When now we study plays in connection with this circle of vowels, we discover something of extraordinary interest.
Imagine we are studying a play, and find we want to arrange for the play as a whole to have a mood that arises out of the feeling of u; we want to let the audience feel from the beginning that up there on the stage the prevailing general tone corresponds to the feeling one has with u. We shall then get each actor to speak his part in such a way that something of the u mood is present. This may be done by accentuation here and there,. or again by the colouring the actor gives to his voice. Then, as the play goes on, we find we have to pass on from u to a, to e—and now to i (see the arrow in the drawing). The play has thus moved on in respect of mood as far as i. We feel, however, that we cannot now go on from i to o. We have instead to come back, we have to let the mood come back again to e, with a slight tendency of warding something off; and yet after all we allow it to come near us again, we return to a; but before u we call a halt, at most letting u only begin to sound.
When we go through the play in this manner, giving it throughout the right colouring in accordance with the feelings that belong to the several vowels, what have we? We set out from u—that is to say, fear. We go on farther and come to i. With i is associated the experience of compassion. We have now reached the middle of the play. In the remaining acts, we are obliged to retrace our steps; we have to come again, even if warding it off a little (for we must not lose hold of what is happening), we have to come back to a. And that is the mood in which the play ends.
We have thus found in the play this sequence: fear, compassion, wonder. But these are the very moods of soul of which Aristotle speaks, although of course he does not connect them with sounds as we have done, fear as we set out in u, and returning at last to wonder in a; and in a coming to a standstill before reaching u, for of fear only a faint murmur still lingers on at the end of the play.
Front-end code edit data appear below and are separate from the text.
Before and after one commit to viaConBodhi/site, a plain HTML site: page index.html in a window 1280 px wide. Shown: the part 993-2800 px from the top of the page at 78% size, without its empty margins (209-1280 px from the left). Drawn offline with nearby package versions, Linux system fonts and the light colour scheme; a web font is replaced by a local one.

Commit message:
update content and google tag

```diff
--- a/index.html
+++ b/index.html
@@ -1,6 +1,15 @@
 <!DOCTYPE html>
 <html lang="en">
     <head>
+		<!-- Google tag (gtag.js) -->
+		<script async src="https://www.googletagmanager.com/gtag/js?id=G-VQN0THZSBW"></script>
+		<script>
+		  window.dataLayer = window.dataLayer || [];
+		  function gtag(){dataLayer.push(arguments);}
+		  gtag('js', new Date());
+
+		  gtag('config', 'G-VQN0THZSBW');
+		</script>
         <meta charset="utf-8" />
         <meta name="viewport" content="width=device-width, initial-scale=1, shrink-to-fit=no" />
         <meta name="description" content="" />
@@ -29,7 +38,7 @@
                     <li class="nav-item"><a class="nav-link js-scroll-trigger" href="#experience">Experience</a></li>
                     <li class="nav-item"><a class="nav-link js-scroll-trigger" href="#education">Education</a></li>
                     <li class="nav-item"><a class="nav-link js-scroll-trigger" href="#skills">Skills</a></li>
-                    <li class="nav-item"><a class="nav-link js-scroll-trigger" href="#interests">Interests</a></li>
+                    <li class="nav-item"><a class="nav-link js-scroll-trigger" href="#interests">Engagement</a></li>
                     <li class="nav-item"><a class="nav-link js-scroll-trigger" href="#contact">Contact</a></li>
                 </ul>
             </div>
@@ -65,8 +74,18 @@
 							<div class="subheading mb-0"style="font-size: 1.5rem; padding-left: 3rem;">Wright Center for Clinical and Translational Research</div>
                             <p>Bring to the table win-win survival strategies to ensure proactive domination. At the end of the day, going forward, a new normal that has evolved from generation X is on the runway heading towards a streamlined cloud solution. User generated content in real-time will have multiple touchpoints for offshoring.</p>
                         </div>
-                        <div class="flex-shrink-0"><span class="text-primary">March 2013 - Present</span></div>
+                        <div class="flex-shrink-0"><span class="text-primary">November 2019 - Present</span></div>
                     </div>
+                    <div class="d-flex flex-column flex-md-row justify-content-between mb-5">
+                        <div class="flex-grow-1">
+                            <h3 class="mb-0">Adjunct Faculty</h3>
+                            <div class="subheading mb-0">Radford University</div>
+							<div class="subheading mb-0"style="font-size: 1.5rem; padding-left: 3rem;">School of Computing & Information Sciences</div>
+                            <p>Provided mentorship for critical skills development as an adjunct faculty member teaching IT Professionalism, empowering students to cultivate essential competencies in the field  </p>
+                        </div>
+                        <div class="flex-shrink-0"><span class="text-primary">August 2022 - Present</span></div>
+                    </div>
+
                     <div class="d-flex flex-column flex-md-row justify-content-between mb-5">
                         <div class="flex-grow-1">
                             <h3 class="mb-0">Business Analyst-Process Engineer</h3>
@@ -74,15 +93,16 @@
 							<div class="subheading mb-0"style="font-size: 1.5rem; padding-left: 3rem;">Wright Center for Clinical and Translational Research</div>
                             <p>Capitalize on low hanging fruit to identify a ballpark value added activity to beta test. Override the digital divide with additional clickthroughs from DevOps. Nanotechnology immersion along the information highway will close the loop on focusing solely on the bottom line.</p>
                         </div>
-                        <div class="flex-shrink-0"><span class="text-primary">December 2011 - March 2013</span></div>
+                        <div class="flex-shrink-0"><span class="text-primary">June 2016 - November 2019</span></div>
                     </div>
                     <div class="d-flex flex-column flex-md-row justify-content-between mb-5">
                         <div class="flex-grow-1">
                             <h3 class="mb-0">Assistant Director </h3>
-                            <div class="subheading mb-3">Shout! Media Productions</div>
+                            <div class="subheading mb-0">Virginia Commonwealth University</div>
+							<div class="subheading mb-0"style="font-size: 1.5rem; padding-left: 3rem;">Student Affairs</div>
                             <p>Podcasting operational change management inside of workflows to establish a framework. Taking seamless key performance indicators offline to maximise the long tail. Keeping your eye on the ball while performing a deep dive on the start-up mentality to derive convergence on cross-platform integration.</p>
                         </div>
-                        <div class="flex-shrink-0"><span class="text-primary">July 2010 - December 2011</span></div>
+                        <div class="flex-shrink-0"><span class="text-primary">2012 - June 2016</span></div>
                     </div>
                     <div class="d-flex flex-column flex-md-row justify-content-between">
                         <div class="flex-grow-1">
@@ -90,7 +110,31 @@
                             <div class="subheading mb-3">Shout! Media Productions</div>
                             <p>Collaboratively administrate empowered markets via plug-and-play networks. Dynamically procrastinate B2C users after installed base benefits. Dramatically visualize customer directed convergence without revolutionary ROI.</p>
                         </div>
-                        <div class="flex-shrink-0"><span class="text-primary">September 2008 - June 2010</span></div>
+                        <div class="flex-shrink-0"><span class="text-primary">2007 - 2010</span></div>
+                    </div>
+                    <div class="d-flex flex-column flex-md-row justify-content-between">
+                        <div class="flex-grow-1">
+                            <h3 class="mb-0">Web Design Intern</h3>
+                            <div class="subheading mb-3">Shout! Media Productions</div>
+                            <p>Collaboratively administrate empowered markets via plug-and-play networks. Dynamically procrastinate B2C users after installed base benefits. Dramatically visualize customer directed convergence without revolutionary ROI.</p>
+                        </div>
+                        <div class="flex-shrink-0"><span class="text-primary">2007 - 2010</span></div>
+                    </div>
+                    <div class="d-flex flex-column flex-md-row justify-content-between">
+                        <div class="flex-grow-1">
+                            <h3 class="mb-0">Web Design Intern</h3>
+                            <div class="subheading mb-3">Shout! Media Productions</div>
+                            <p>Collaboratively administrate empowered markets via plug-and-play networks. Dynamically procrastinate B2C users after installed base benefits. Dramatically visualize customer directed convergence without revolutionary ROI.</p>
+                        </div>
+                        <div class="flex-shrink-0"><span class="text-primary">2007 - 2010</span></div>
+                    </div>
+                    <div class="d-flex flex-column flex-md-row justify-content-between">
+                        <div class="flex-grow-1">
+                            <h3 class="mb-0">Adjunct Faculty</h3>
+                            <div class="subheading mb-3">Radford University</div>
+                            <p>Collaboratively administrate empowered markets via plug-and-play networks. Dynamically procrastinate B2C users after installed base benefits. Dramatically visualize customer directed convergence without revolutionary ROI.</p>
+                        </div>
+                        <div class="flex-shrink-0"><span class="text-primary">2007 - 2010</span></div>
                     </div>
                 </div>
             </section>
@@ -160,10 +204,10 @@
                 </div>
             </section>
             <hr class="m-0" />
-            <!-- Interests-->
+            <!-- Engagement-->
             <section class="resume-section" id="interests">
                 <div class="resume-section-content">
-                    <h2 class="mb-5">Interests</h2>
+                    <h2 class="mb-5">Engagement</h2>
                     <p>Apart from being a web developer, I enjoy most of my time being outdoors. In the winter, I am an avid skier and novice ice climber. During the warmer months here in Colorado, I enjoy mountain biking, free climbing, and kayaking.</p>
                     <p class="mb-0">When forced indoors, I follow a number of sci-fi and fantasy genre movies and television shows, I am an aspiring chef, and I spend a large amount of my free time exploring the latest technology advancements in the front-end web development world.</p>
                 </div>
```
And now suppose we take the other path, setting out this time from i; but from a special kind of i that does not express veritable deep compassion, but does still suggest entering into another's experience, though perhaps less intensely—the i, namely, that conveys the impression of inquisitiveness, curiosity. Let us say we have a play where we find we have to take our start in this mood. We are curious to know what will happen; we are all expectation. We pass on, as the play proceeds, to ä and ö and come then to ii; that is to say, we begin to find ourselves apprehensive, lest things may perhaps not turn out well. That is then the path that the play takes. But now it is essential that we do not go on from apprehension into fear, we must on no account pass from ii to u; for then our play would have an unhappy ending; and that is not the intention. We must, in fact, now go back. And as we return, we are brought into a mood of relief and satisfaction—ä.
Thus, the circle of the vowels gives us, first the sequence: fear— compassion— wonder ; and then, another time, the sequence: curiosity — apprehension— relief, happy ending!
Fear— Compassion— Wonder Curiosity— Apprehension — Relief.
With the first sequence, we have tragedy, and with the second, comedy.
The terms are of course categorical; you will not find that the course of a play ever exactly fits into them. They can, however, provide an excellent basis upon which you can study how to stage your play.
Thus, in dealing with the text of a play, we have first to study it
from the point of view of delineation of character, and then go on to
probe to the very heart and essence of its form.